As had become clearer over the last few days, the choice of finance minister for the forthcoming 5SM/League government was a potential deal breaker. When PM-designate Conte submitted his proposed list of ministers on Sunday, all were accepted, with the sole exception of the candidate for finance minister, Paolo Savona, a distinguished economist vocally critical on the euro and its governance. He was seen as incompatible with the need to send an unambiguous message on the determination to keep Italy in the current European framework. In a speech that followed the showdown, President Mattarella said he would have accepted for the role a political representative of the majority committed not to encourage or, worse, induce, the exit of Italy from the euro. As the leaders of the Northern League and the 5SM refused to change their choice for finance minister, PM candidate Conte handed back his mandate.
The failed 5SM/League attempt is likely to leave institutional scars. Both Luigi Di Maio, the leader of the 5SM, and Matteo Salvini, the leader of the Northern League, place the blame for the showdown on President Mattarella, with Di Maio even evoking impeachment.

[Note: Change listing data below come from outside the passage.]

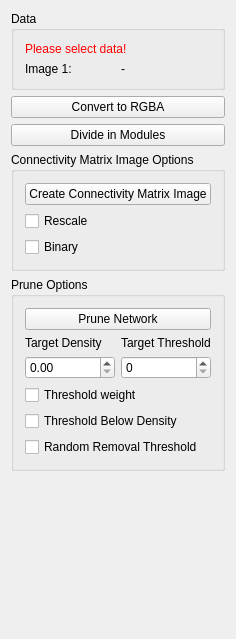
This is Plugins/org.mitk.gui.qt.diffusionimaging/src/internal/Connectomics/QmitkConnectomicsNetworkOperationsViewControls.ui in MITK/MITK as Qt 5 draws it before an edit. The edited form follows.
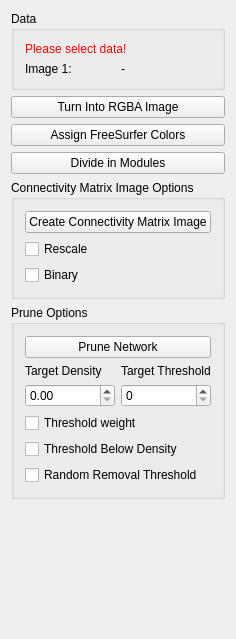
This is the edited form.

Commit message: Add button to apply FreeSurfer transfer function

The edit to the form file:
```diff
--- a/Plugins/org.mitk.gui.qt.diffusionimaging/src/internal/Connectomics/QmitkConnectomicsNetworkOperationsViewControls.ui
+++ b/Plugins/org.mitk.gui.qt.diffusionimaging/src/internal/Connectomics/QmitkConnectomicsNetworkOperationsViewControls.ui
@@ -63,7 +63,14 @@
       <string>Convert the selected image to RGBA format</string>
      </property>
      <property name="text">
-      <string>Convert to RGBA</string>
+      <string>Turn Into RGBA Image</string>
+     </property>
+    </widget>
+   </item>
+   <item>
+    <widget class="QPushButton" name="assignFreeSurferColorsPushButton">
+     <property name="text">
+      <string>Assign FreeSurfer Colors</string>
      </property>
     </widget>
    </item>
```
The commit also changes 3 other files.
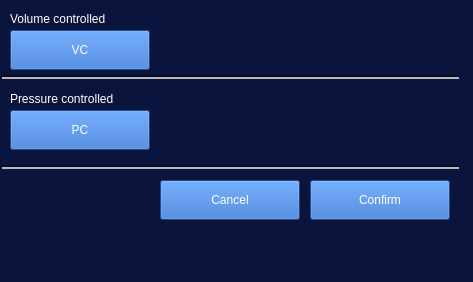
ParanoidAndroid-42/Ventilator_GUI, file modes.ui: the form before one commit.
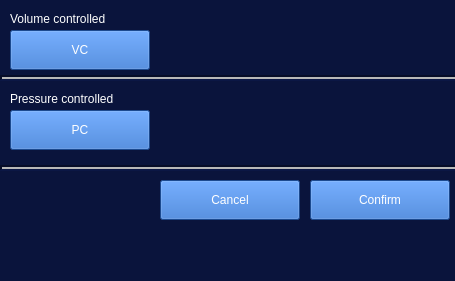
The form after the commit.

```diff
--- a/modes.ui
+++ b/modes.ui
@@ -6,8 +6,8 @@
    <rect>
     <x>0</x>
     <y>0</y>
-    <width>473</width>
-    <height>282</height>
+    <width>455</width>
+    <height>281</height>
    </rect>
   </property>
   <property name="windowTitle">
```
Left out of the diff: 2 changed lines with no effect on the pictures.
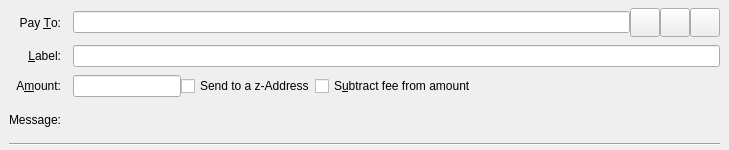
Old version of the form src/qt/forms/sendcoinsentry.ui in the repository GeorgeRDG/litecoinz.
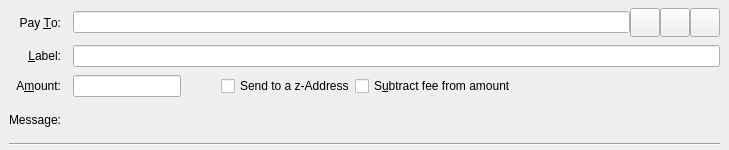
New version of the form. Icons and pictures are not drawn. Custom widgets are drawn as their Qt base class.

```diff
--- a/src/qt/forms/sendcoinsentry.ui
+++ b/src/qt/forms/sendcoinsentry.ui
@@ -163,10 +163,23 @@
      </widget>
     </item>
     <item row="2" column="1">
-     <layout class="QHBoxLayout" name="horizontalLayoutAmount" stretch="0,0,1">
+     <layout class="QHBoxLayout" name="horizontalLayoutAmount" stretch="0,0,0,1">
       <item>
        <widget class="BitcoinAmountField" name="payAmount"/>
       </item>
+      <item>
+       <spacer name="horizontalSpacer">
+        <property name="orientation">
+         <enum>Qt::Horizontal</enum>
+        </property>
+        <property name="sizeHint" stdset="0">
+         <size>
+          <width>40</width>
+          <height>20</height>
+         </size>
+        </property>
+       </spacer>
+      </item>
       <item>
        <widget class="QCheckBox" name="checkboxSendToZAddress">
         <property name="text">
```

We do not believe that the procedure will actually start, but the institutional truce which has characterised the last two weeks now seems to be over.
Back to square one, in a deteriorated political environment

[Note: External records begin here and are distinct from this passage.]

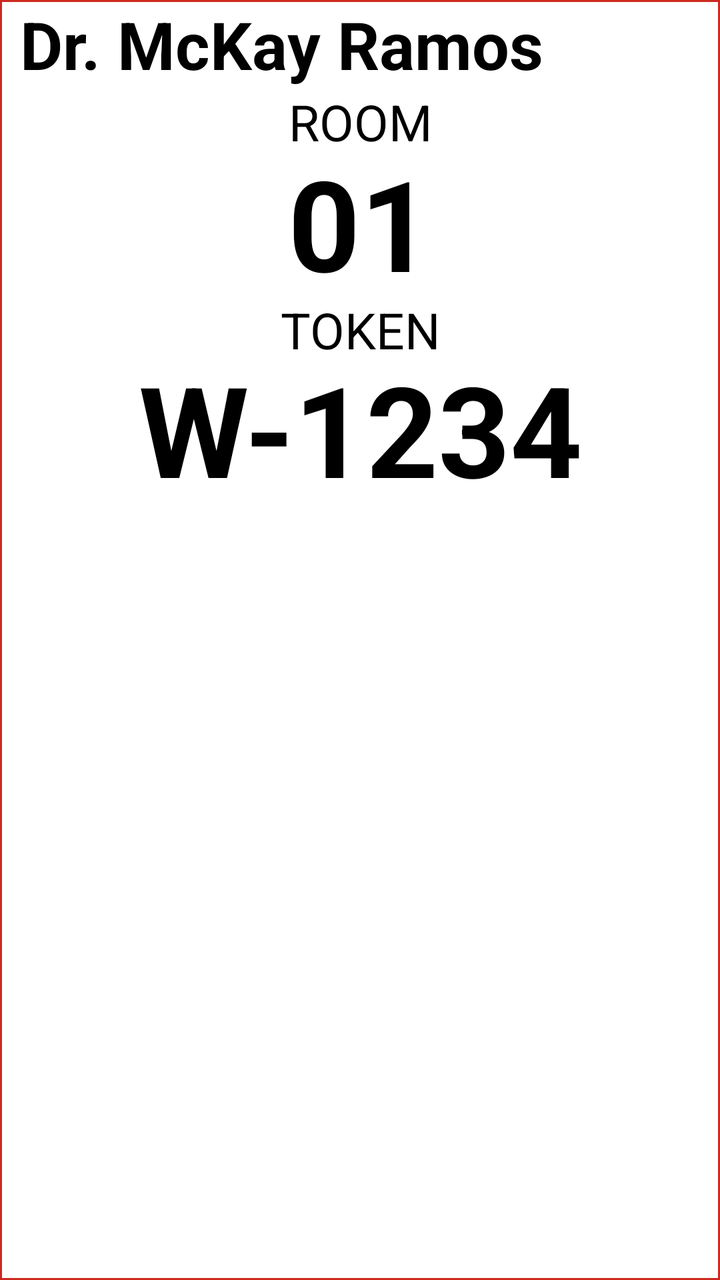
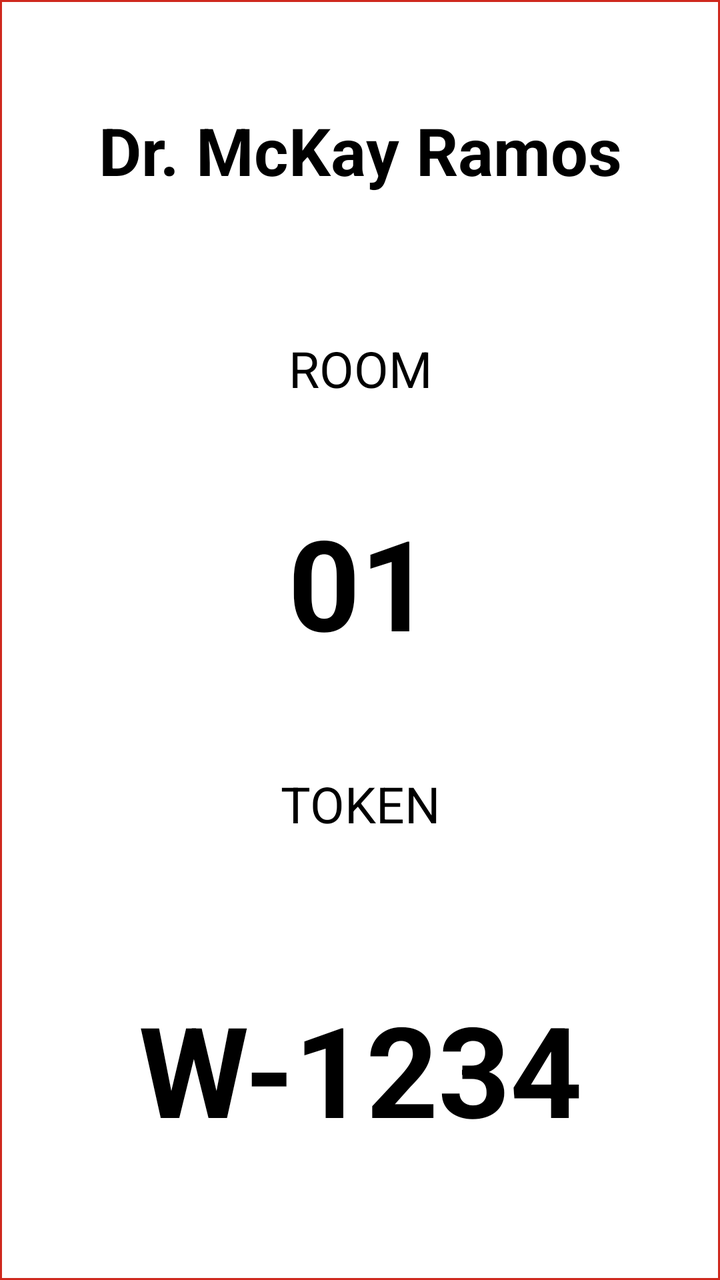

Screens rendered from an Android XML layout before and after an edit, with the pre-edit source and the edit as a unified diff.
<!-- AndroidManifest.xml: application theme Theme.MedicinoAndroidTV -->
<!-- res/layout/item_doctor_room_new.xml -->
<?xml version="1.0" encoding="utf-8"?>
<LinearLayout xmlns:android="http://schemas.android.com/apk/res/android"
    android:layout_width="match_parent"
    android:layout_height="wrap_content"
    android:background="@drawable/focus"
    android:focusable="true"
    android:paddingStart="10dp"
    android:paddingEnd="10dp"
    android:focusableInTouchMode="true"
    android:orientation="vertical"
    android:padding="0dp">

    <TextView
        android:id="@+id/tv_name"
        android:layout_width="match_parent"
        android:layout_height="wrap_content"
        android:ellipsize="marquee"
        android:focusableInTouchMode="true"
        android:gravity="start|center_vertical"
        android:marqueeRepeatLimit="marquee_forever"
        android:scrollHorizontally="true"
        android:singleLine="true"
        android:text="Dr. McKay Ramos"
        android:textColor="@color/black"
        android:textSize="33sp"
        android:textStyle="bold" />

    <TextView
        android:layout_width="match_parent"
        android:layout_height="wrap_content"
        android:gravity="center"
        android:text="ROOM"
        android:textColor="@color/black"
        android:textSize="25sp"
        android:textStyle="normal" />

    <TextView
        android:id="@+id/tv_room"
        android:layout_width="match_parent"
        android:layout_height="wrap_content"
        android:gravity="center"
        android:text="01"
        android:textColor="@color/black"
        android:textSize="63sp"
        android:textStyle="bold"
        android:includeFontPadding="false"
        android:lineSpacingExtra="0dp"
        android:lineSpacingMultiplier="1"/>

    <TextView
        android:layout_width="match_parent"
        android:layout_height="wrap_content"
        android:gravity="center"
        android:text="TOKEN"
        android:textColor="@color/black"
        android:textSize="25sp"
        android:textStyle="normal"
        android:includeFontPadding="false"
        android:lineSpacingExtra="0dp"
        android:lineSpacingMultiplier="1"/>

    <TextView
        android:id="@+id/tv_token"
        android:layout_width="match_parent"
        android:layout_height="wrap_content"
        android:gravity="center"
        android:text="W-1234"
        android:textColor="@color/black"
        android:textSize="63sp"
        android:textStyle="bold"
        android:includeFontPadding="false"
        android:lineSpacingExtra="0dp"
        android:lineSpacingMultiplier="1"/>

</LinearLayout>
<!-- resources referenced by this layout -->
<resources>
  <color name="black">#000000</color>
  <!-- drawable focus (drawable) -->
  <?xml version="1.0" encoding="utf-8"?>
  <selector xmlns:android="http://schemas.android.com/apk/res/android">
      <item android:state_focused="true" android:drawable="@drawable/rectangle_bg1" />
      <item android:drawable="@drawable/rectangle_bg" />
  </selector>
  <style name="Theme.MedicinoAndroidTV" parent="@style/Theme.Leanback" />
  <!-- drawable rectangle_bg1 (drawable) -->
  <?xml version="1.0" encoding="utf-8"?>
  <shape xmlns:android="http://schemas.android.com/apk/res/android">
      <solid android:color="@color/selectedBg"/>
      <stroke android:width="1dp" android:color="@color/red"/>
      <corners android:radius="1dp" />
  
  </shape>
  <!-- drawable rectangle_bg (drawable) -->
  <?xml version="1.0" encoding="utf-8"?>
  <shape xmlns:android="http://schemas.android.com/apk/res/android">
      <solid android:color="@color/white"/>
  
      <stroke android:width="1dp"
          android:color="@color/red"
          />
  
  
  
  
  
  
  
      <corners android:bottomRightRadius="0dp"
          android:bottomLeftRadius="0dp"
          android:topLeftRadius="0dp"
          android:topRightRadius="0dp"/>
  </shape>
  <color name="selectedBg">#A692F3DE</color>
  <color name="red">#CF291E</color>
  <color name="white">#ffffff</color>
</resources>

<!-- the commit's change to res/layout/item_doctor_room_new.xml (unified diff, before → after) -->
@@ -1,22 +1,26 @@
 <?xml version="1.0" encoding="utf-8"?>
 <LinearLayout xmlns:android="http://schemas.android.com/apk/res/android"
     android:layout_width="match_parent"
-    android:layout_height="wrap_content"
+    android:layout_height="match_parent"
     android:background="@drawable/focus"
+    android:clipChildren="true"
+    android:clipToPadding="true"
     android:focusable="true"
-    android:paddingStart="10dp"
-    android:paddingEnd="10dp"
     android:focusableInTouchMode="true"
     android:orientation="vertical"
-    android:padding="0dp">
+    android:paddingStart="8dp"
+    android:paddingEnd="8dp"
+    android:weightSum="10">
 
     <TextView
         android:id="@+id/tv_name"
         android:layout_width="match_parent"
-        android:layout_height="wrap_content"
+        android:layout_height="0dp"
+        android:layout_weight="2.4"
         android:ellipsize="marquee"
         android:focusableInTouchMode="true"
-        android:gravity="start|center_vertical"
+        android:gravity="center"
+        android:includeFontPadding="false"
         android:marqueeRepeatLimit="marquee_forever"
         android:scrollHorizontally="true"
         android:singleLine="true"
@@ -26,9 +30,12 @@
         android:textStyle="bold" />
 
     <TextView
+        android:id="@+id/tv_room_label"
         android:layout_width="match_parent"
-        android:layout_height="wrap_content"
+        android:layout_height="0dp"
+        android:layout_weight="1"
         android:gravity="center"
+        android:includeFontPadding="false"
         android:text="ROOM"
         android:textColor="@color/black"
         android:textSize="25sp"
@@ -37,39 +44,40 @@
     <TextView
         android:id="@+id/tv_room"
         android:layout_width="match_parent"
-        android:layout_height="wrap_content"
+        android:layout_height="0dp"
+        android:layout_weight="2.4"
         android:gravity="center"
+        android:includeFontPadding="false"
+        android:lineSpacingExtra="0dp"
         android:text="01"
         android:textColor="@color/black"
         android:textSize="63sp"
-        android:textStyle="bold"
+        android:textStyle="bold" />
+
+    <TextView
+        android:id="@+id/tv_token_label"
+        android:layout_width="match_parent"
+        android:layout_height="0dp"
+        android:layout_weight="1"
+        android:gravity="center"
         android:includeFontPadding="false"
         android:lineSpacingExtra="0dp"
-        android:lineSpacingMultiplier="1"/>
-
-    <TextView
-        android:layout_width="match_parent"
-        android:layout_height="wrap_content"
-        android:gravity="center"
         android:text="TOKEN"
         android:textColor="@color/black"
         android:textSize="25sp"
-        android:textStyle="normal"
-        android:includeFontPadding="false"
-        android:lineSpacingExtra="0dp"
-        android:lineSpacingMultiplier="1"/>
+        android:textStyle="normal" />
 
     <TextView
         android:id="@+id/tv_token"
         android:layout_width="match_parent"
-        android:layout_height="wrap_content"
+        android:layout_height="0dp"
+        android:layout_weight="3.2"
         android:gravity="center"
+        android:includeFontPadding="false"
+        android:lineSpacingExtra="0dp"
         android:text="W-1234"
         android:textColor="@color/black"
         android:textSize="63sp"
-        android:textStyle="bold"
-        android:includeFontPadding="false"
-        android:lineSpacingExtra="0dp"
-        android:lineSpacingMultiplier="1"/>
+        android:textStyle="bold" />
 
 </LinearLayout>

The failed Conte attempt forced President Mattarella to take the initiative, resurrecting the idea of setting up a “neutral” government aimed at leading Italy to another election, possibly after having approved the next budget. He has mandated Carlo Cottarelli for the job. Cottarelli is a distinguished economist, with a long career at the IMF and commissioner for the spending review under the Letta/Renzi government. Cottarelli accepted with reservation Mattarella’s offer, sketching very clearly what his government would do when in office under two alternative hypotheses. Should he manage to obtain parliament's confidence, he would try to have the 2019 budget approved, and resign before the end of 2018, taking the country to new elections in 1Q19. Should he fail to get parliament's confidence, he would resign and remain in office as a caretaker for ordinary business, taking the country to new elections after August. We believe the chances of the government passing the confidence vote are extremely slim, and hold an autumn vote (in September or October) as our new base case.
New government formation to be quick
In his brief speech after being mandated, Cottarelli made it clear that he and all the members of his future government would not run for office in the following elections. He is now expected to quickly assemble the list of ministers, and submit it to President Mattarella. After getting presidential approval, the Cottarelli government will be sworn in and within 10 days it will have to undergo a confidence vote in both branches of the Italian parliament.
Another harsh campaign looms
It is still too early to understand where the party leaders will position themselves in view of the forthcoming election. Chances are that the perceived institutional wound might induce both the Northern League and the 5SM to radicalise their electoral message, but different political outcomes remain possible. We cannot rule out that European themes (notably absent from the previous campaign) might be more of a focus this time round, together with constitutional issues such as the role of the president. In this light, the constitution of a pro-euro moderate front would likely need more time to organise than that allowed by a September/October vote. Against this potentially inflammable backdrop, the presence of Cottarelli as a fiscally prudent caretaker could act as a short-term guarantee to the markets. With current opinion polls (run before Sunday’s showdown) still pointing to a populist lead (with the League gaining ground over the 4 March result) the risk is that this could only be partially effective.